▸ Directions
Scan the entries for lines with the word "marginBottom" and copy those lines.

▸ Input
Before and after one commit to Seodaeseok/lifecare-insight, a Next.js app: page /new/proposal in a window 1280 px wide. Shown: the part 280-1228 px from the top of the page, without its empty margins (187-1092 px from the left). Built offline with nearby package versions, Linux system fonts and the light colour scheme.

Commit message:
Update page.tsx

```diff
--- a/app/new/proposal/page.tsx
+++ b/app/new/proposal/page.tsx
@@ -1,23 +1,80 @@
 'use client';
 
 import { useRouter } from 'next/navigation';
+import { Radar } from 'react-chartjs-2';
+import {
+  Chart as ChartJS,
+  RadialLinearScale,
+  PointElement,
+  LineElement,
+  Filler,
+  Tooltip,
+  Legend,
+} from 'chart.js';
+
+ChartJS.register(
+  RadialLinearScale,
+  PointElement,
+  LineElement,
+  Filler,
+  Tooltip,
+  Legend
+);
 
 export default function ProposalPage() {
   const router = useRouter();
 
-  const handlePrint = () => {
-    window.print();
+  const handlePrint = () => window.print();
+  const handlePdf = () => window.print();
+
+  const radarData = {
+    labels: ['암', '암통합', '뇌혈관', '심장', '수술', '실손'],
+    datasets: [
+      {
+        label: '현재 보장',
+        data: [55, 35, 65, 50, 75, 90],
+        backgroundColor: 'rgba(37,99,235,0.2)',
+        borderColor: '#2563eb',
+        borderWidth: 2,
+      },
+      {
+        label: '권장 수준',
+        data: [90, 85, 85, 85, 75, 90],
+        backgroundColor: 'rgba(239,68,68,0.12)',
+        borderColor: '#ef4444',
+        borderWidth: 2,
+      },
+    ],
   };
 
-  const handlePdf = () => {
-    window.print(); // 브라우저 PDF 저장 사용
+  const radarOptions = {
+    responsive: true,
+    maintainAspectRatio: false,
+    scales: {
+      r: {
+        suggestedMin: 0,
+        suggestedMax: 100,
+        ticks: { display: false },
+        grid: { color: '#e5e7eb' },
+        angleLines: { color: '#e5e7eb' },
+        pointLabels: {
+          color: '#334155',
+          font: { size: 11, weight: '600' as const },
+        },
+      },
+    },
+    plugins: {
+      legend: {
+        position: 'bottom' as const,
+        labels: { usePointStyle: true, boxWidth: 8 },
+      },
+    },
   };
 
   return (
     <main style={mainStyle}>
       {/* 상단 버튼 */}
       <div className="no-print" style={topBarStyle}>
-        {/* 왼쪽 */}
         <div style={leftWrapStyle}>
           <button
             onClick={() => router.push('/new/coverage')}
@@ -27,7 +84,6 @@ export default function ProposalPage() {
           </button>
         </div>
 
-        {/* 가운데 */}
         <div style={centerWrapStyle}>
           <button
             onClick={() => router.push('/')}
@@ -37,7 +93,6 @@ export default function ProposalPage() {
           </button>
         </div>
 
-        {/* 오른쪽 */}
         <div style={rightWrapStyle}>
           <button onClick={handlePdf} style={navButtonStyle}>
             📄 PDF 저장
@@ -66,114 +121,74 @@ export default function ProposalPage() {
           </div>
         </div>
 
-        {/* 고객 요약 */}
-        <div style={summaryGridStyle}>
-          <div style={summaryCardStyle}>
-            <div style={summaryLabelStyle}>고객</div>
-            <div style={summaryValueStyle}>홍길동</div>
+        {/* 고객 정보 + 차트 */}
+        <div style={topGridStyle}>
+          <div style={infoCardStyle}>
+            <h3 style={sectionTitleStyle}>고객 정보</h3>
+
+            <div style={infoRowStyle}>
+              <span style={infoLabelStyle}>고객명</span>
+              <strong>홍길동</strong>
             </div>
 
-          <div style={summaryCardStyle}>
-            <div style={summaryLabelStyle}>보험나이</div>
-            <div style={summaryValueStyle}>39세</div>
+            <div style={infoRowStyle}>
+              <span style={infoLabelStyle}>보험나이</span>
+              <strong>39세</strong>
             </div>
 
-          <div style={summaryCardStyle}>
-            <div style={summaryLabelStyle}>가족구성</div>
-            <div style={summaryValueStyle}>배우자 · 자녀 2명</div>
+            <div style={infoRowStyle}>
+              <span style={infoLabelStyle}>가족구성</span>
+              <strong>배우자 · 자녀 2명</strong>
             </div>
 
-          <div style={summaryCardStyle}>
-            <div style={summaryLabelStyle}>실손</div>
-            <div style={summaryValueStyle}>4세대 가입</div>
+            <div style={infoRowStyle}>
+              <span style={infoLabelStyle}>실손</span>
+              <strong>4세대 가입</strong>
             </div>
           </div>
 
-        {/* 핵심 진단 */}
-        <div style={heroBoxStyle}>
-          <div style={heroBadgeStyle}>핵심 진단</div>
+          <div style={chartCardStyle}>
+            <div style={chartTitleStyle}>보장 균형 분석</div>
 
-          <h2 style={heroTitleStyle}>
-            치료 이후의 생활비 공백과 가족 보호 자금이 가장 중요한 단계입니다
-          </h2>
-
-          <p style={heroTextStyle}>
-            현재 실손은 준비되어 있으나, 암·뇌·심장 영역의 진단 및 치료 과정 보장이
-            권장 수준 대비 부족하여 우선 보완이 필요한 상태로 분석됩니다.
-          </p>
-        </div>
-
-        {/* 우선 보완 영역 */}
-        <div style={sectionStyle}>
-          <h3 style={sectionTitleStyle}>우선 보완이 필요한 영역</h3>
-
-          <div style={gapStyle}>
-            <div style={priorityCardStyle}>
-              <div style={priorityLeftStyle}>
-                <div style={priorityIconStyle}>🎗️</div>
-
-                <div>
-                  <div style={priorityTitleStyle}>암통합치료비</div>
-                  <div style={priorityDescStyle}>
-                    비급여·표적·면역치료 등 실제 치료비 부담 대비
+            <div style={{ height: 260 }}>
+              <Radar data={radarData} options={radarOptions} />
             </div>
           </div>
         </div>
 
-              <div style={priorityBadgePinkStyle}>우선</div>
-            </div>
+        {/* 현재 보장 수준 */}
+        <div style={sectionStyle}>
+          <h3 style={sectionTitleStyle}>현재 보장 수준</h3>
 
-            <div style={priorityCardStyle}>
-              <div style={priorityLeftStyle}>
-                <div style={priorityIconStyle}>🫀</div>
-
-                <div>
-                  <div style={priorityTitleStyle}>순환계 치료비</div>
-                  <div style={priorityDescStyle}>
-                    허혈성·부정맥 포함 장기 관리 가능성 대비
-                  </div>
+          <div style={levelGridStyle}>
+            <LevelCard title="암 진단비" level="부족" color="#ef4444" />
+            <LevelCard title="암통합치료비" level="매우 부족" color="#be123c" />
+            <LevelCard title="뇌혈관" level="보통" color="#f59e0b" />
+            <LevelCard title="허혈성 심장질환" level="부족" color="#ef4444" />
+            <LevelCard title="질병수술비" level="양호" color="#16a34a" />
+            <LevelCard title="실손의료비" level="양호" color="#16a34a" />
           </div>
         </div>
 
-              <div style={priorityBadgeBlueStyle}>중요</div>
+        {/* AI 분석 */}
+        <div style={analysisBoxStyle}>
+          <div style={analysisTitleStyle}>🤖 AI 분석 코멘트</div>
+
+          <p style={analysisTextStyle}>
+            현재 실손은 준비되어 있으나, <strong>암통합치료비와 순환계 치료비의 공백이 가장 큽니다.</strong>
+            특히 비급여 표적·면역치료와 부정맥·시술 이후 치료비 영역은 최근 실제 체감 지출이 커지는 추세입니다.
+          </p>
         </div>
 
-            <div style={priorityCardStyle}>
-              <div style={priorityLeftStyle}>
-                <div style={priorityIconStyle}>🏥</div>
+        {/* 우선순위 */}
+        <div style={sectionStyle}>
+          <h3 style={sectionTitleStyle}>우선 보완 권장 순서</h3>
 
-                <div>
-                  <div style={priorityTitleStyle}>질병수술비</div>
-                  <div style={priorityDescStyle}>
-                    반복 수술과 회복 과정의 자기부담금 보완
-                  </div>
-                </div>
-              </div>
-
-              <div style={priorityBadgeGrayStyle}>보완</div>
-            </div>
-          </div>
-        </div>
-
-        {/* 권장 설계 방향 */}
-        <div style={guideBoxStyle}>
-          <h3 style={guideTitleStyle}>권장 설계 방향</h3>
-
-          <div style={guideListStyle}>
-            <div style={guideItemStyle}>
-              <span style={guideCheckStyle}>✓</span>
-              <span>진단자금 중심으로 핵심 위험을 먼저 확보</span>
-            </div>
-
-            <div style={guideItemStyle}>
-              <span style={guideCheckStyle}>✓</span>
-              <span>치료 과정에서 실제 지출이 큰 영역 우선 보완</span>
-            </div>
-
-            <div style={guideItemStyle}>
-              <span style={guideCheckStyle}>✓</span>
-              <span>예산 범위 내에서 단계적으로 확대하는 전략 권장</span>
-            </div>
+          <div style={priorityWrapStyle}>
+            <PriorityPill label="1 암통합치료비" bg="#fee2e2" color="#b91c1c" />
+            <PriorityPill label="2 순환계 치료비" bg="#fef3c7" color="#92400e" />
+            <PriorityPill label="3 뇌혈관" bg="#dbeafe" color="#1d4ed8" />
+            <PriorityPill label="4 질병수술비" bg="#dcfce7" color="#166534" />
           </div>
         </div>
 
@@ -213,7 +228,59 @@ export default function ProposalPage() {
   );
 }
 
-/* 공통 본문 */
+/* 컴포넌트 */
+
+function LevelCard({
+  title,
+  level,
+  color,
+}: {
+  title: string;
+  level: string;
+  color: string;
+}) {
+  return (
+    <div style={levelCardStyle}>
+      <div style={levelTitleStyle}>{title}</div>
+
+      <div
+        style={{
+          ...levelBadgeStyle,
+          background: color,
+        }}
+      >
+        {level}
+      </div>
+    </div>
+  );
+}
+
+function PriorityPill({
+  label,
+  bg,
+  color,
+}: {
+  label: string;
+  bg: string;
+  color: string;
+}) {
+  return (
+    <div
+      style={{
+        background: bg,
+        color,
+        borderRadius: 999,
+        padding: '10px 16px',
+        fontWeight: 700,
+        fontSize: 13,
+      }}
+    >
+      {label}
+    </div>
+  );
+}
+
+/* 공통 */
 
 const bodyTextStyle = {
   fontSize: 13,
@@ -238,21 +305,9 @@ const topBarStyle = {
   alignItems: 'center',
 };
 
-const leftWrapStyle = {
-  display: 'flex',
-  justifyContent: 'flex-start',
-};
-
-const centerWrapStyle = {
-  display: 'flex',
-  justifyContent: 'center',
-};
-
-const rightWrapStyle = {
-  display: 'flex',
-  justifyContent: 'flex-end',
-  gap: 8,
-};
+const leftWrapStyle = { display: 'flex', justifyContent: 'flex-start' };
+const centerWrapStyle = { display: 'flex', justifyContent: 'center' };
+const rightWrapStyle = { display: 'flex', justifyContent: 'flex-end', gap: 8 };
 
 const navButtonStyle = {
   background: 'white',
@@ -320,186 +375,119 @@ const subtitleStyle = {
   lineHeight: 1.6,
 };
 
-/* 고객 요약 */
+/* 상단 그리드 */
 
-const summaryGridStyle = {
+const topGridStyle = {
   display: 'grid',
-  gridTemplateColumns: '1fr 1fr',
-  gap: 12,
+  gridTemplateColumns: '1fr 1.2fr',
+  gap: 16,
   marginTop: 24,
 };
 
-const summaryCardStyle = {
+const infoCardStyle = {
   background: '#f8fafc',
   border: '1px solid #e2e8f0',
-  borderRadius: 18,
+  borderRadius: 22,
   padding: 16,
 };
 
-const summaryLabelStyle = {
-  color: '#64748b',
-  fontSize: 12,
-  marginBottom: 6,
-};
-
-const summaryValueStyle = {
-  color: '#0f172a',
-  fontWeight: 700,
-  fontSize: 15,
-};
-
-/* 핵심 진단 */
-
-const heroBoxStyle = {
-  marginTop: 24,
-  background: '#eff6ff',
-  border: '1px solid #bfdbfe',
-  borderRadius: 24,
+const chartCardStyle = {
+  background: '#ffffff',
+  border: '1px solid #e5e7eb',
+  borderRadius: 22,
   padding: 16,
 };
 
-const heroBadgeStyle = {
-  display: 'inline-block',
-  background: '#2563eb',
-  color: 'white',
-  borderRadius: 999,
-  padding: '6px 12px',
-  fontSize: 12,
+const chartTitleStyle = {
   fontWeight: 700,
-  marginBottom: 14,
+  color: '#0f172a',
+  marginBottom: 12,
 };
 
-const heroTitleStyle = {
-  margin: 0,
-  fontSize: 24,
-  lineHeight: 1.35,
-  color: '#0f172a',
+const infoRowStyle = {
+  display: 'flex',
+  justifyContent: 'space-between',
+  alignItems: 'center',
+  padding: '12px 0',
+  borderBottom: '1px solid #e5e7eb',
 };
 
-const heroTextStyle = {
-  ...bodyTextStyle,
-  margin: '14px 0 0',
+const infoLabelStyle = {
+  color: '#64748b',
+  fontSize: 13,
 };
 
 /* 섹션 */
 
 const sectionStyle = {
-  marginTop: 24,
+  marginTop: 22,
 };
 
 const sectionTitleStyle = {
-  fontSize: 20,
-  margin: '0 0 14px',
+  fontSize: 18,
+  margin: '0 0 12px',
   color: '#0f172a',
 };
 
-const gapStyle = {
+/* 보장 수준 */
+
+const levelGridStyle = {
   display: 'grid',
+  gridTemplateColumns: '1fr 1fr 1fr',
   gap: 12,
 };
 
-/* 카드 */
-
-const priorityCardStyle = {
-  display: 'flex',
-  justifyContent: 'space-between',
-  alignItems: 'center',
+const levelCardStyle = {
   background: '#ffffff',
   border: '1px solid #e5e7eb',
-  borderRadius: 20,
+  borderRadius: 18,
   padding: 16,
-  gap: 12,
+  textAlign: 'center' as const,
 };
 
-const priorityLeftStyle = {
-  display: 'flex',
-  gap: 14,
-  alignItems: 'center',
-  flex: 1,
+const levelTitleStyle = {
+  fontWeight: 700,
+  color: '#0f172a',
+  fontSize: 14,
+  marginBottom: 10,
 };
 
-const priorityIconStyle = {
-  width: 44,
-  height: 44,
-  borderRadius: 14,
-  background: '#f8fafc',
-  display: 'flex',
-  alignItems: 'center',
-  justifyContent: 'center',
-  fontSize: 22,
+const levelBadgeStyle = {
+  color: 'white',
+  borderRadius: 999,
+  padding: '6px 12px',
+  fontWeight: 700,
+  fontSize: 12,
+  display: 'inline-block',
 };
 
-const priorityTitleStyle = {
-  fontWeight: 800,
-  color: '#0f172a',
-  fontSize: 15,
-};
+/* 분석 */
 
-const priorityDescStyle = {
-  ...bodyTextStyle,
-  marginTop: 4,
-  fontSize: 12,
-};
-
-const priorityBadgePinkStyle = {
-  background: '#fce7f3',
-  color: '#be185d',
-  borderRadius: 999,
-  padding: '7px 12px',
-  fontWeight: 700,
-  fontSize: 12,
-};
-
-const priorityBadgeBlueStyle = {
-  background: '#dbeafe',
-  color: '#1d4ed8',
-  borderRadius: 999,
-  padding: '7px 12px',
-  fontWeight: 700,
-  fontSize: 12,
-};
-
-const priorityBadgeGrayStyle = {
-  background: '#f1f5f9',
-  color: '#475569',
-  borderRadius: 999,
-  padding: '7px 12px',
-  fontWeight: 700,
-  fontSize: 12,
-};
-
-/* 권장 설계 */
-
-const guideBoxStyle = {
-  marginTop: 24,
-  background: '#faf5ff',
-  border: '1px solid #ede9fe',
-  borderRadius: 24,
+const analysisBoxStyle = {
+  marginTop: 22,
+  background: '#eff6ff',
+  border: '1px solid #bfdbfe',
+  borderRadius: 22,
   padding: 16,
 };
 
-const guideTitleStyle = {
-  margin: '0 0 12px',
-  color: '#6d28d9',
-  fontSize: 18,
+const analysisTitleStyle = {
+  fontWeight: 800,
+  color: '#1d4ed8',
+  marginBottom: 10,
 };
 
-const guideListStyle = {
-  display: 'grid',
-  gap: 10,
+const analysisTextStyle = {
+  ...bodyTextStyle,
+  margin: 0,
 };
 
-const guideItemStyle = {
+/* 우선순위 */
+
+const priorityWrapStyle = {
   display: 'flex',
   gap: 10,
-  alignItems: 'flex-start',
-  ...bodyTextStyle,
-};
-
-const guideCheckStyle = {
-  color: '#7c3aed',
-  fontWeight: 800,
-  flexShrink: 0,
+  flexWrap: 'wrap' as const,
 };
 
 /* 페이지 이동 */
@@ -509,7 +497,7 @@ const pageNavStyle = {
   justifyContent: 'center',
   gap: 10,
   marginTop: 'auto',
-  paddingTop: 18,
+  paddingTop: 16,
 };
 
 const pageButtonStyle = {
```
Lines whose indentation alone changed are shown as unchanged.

▸ Task output
-  marginBottom: 6,
-  marginBottom: 14,
+  marginBottom: 12,
+  marginBottom: 10,
+  marginBottom: 10,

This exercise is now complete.